- **TASK TO COMPLETE**
Check every line of the data and copy the ones where "padding" appears.

[Code change snippets]
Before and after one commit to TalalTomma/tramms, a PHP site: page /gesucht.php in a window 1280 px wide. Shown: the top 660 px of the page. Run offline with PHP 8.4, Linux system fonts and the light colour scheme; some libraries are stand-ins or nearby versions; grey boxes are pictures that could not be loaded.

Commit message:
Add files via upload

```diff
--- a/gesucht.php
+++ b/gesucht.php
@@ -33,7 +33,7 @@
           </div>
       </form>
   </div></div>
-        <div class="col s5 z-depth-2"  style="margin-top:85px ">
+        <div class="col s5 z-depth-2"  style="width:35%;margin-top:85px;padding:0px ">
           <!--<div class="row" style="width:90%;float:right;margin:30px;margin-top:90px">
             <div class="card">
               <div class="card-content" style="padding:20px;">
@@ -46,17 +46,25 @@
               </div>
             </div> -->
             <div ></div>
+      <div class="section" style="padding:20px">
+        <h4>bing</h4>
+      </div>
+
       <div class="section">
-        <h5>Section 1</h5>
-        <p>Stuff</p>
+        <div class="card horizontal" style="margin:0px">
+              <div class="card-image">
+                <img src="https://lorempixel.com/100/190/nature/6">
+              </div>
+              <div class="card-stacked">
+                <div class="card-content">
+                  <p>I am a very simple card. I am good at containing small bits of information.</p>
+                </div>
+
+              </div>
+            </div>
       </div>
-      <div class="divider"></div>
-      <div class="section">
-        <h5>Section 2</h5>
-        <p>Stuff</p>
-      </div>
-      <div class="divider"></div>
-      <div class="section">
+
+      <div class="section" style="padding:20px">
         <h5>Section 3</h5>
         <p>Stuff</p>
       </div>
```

...

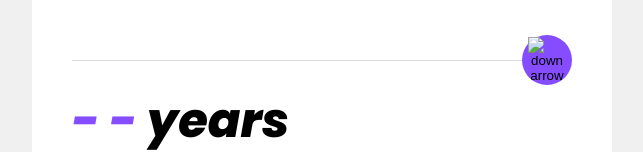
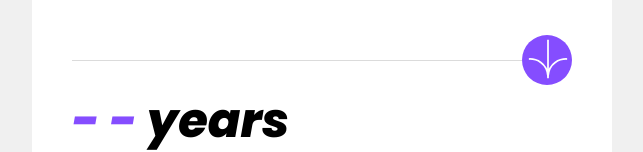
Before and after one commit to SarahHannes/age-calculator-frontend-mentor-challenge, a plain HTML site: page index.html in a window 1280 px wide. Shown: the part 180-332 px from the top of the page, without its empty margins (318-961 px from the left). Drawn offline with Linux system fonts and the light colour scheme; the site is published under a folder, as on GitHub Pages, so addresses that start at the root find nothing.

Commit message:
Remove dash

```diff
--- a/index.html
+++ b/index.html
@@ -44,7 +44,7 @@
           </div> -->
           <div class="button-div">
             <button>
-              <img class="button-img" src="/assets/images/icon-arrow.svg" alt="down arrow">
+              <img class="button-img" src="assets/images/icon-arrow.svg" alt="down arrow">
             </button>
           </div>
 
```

- **SOLUTION TO THE PROBLEM**
+        <div class="col s5 z-depth-2"  style="width:35%;margin-top:85px;padding:0px ">
               <div class="card-content" style="padding:20px;">
+      <div class="section" style="padding:20px">
+      <div class="section" style="padding:20px">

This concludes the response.